The Trojans face another elite quarterback in Stanford’s Andrew Luck, and USC defensive coordinator Monte Kiffin said the defense has to crack down on giving up significant yards.
“You can’t give up big plays,” he said. “You’re going to give up some yards and plays but when you get the big yardage like that it’s going to come from big plays. You don’t put up 500 yards of offense without big plays. How many times are you going to have 500 yards of offense that [are] five, six, seven, even 12 yards a clip?”
USC ranks 116th out of 120 teams in passing defense, giving up an average of 288 yards through the air each game. With Stanford ranking 29th in passing offense, averaging 255.6 yards per game led by preseason Heisman candidate Luck, the Trojans know they have to improve.
“You got to know you can’t take any plays off,” sophomore safety Jawanza Starling said. “It’s not a sense that you’re not mentally ready or prepared. It’s knowing that at anytime they can take a shot at you and go deep, not always expect the routes to go shorter or be run plays.”
The Trojans’ defense also needs to improve on missed tackles, something that doesn’t show up in the box score. USC missed several tackles when Washington running back Chris Polk ripped off a 26-yard run that put the Huskies in field-goal range late in the fourth quarter.

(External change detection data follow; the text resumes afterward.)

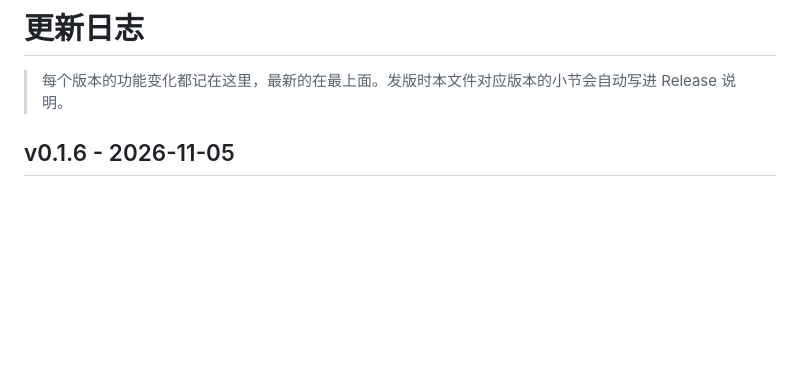
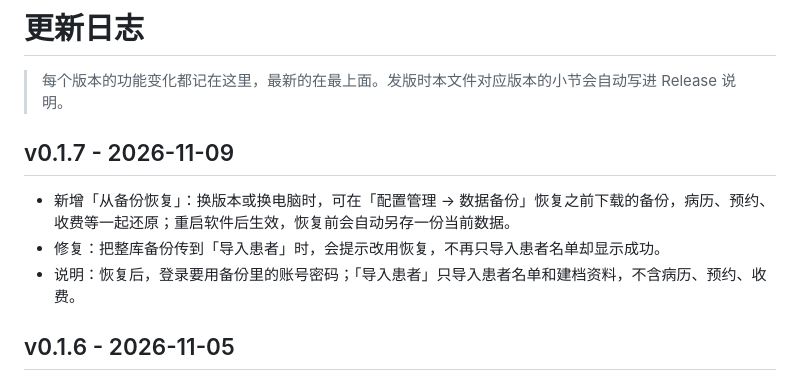
Before and after one commit to GDguzi/GD-DentOS, a Markdown page: 更新日志.md, the part around the change. GitHub-like rendering; blank space fills up the shorter version.

Commit message:
docs: add v0.1.7 release notes

```diff
--- a/更新日志.md
+++ b/更新日志.md
@@ -1,6 +1,12 @@
 # 更新日志
 
 > 每个版本的功能变化都记在这里，最新的在最上面。发版时本文件对应版本的小节会自动写进 Release 说明。
+
+## v0.1.7 - 2026-11-09
+
+- 新增「从备份恢复」：换版本或换电脑时，可在「配置管理 → 数据备份」恢复之前下载的备份，病历、预约、收费等一起还原；重启软件后生效，恢复前会自动另存一份当前数据。
+- 修复：把整库备份传到「导入患者」时，会提示改用恢复，不再只导入患者名单却显示成功。
+- 说明：恢复后，登录要用备份里的账号密码；「导入患者」只导入患者名单和建档资料，不含病历、预约、收费。
 
 ## v0.1.6 - 2026-11-05
 
```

But the issue goes beyond that play and is something the Trojans have struggled with throughout the season.
“We’re not playing very well,” USC coach Lane Kiffin said. “We’re really emphasizing [missed tackles] this week. I obviously was hoping we’d play a lot better. Maybe early on I didn’t account for how inexperienced they really were. You’ve got a true freshman at corner, two true sophomores at safety getting their first significant playing time, and [senior cornerback] Shareece Wright, who many think is a veteran, had only three starts coming into this year. So maybe my expectations were a little high for them. But still with that we got to play a lot better.”

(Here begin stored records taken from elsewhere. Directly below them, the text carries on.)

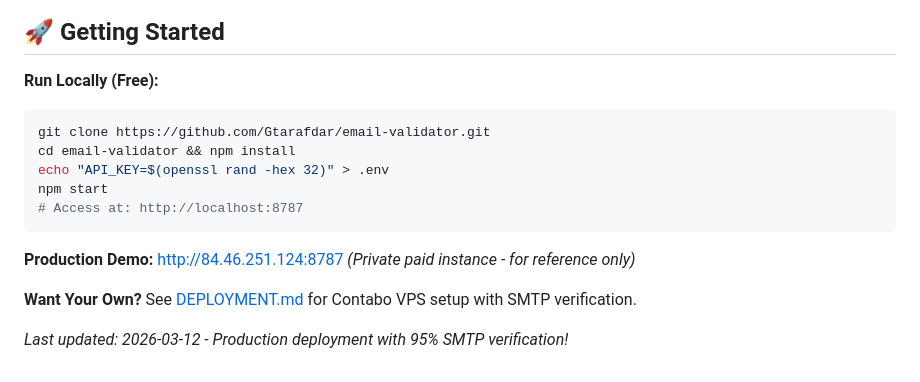
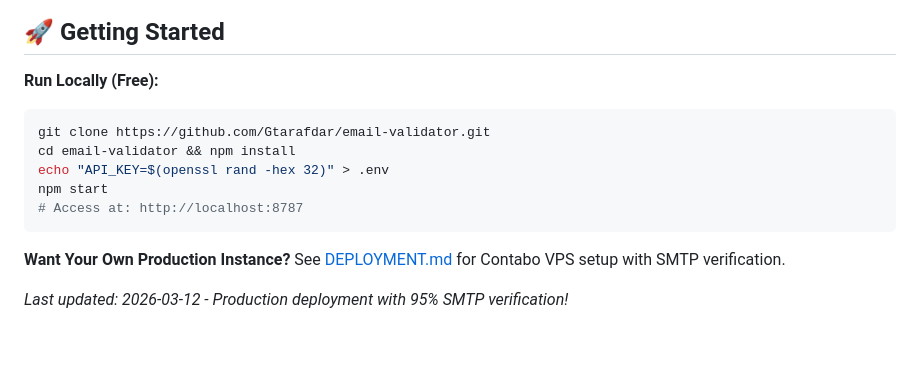
Before and after one commit to Gtarafdar/email-validator, a Markdown page: README.md, the part around one of its changes. Rendered like a GitHub page; blank space fills up the shorter version.

Commit message:
Remove public production demo URL to keep private instance confidential

````diff
--- a/README.md
+++ b/README.md
@@ -986,6 +989,7 @@ Your support helps keep this project free and open-source!
 ## 🚀 Getting Started
 
 **Run Locally (Free):**
+
 ```bash
 git clone https://github.com/Gtarafdar/email-validator.git
 cd email-validator && npm install
@@ -994,8 +998,6 @@ npm start
 # Access at: http://localhost:8787
 ```
 
-**Production Demo:** http://84.46.251.124:8787 *(Private paid instance - for reference only)*
-
-**Want Your Own?** See [DEPLOYMENT.md](DEPLOYMENT.md) for Contabo VPS setup with SMTP verification.
+**Want Your Own Production Instance?** See [DEPLOYMENT.md](DEPLOYMENT.md) for Contabo VPS setup with SMTP verification.
 
 _Last updated: 2026-03-12 - Production deployment with 95% SMTP verification!_
````
Also changed, not shown: other parts of README.md (+4 -1 lines).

Kiffin said after Saturday’s loss that he would open up the kicking competition this week and he stuck to his word. Incumbent kicker senior Joe Houston, who is 2-for-6 on field goals for the year and missed a 40-yard attempt that hit the upright late in Saturday’s game, and senior punter Jacob Harfman both took six field goals apiece at the end of practice.
Houston went 2-for-6 and Harfman went 4-for-6 on kicks that were taken from about 35, 45 and 50 yards out.
Harfman said he hadn’t kicked a field goal in three months and didn’t know he was going to be kicking in practice until Tuesday afternoon.
Kiffin said the competition will last all week and whoever does better will kick on Saturday, but based on the combined 6-for-12 on field goals Tuesday, he wasn’t very optimistic when talking about the uprights.
“Basically what we got out of that was that we’ll be going for it more in the red zone if they don’t improve,” Kiffin said.
Senior fullback Stanley Havili did not participate in practice after dislocating his shoulder early in last week’s game.
Havili has had chronic problems with his left shoulder, and even though he popped it right back in after Saturday’s injury, he didn’t get another carry and only caught two more passes during the rest of the game.
Havili, who was crucial in the attack at Washington State, said he expects to practice and play this week, and that his injury won’t limit him in any way.
Consistent play has been lacking from the defensive front seven this year.
Excluding the Washington State game, the Trojans haven’t regularly gotten pressure on the quarterback or had crucial sacks, fumbles or interceptions — something Kiffin hopes to improve this weekend.
“We haven’t had a lot of significant plays in tough times — the big sack, the big fumble, the big interception, the big play on the ball that’s going to be a first down that they knock out,” Kiffin said. “I would imagine we’re the worst no-huddle defense in all of football right now. We’ve given up 34-37 points in no-huddle and something like 477 yards in no-huddle situations through five games. Those are points that people are getting real fast on us, where you need those types of [defensive] plays.”
Clarification: The print version of this story states that Jacob Harfman went 3-for-6 on field goals at Tuesday’s practice. Harfman actually went 4-for-6, which would bring the total between Harfman and Joe Houston to 6-for-12. The online version has been changed to reflect this edit.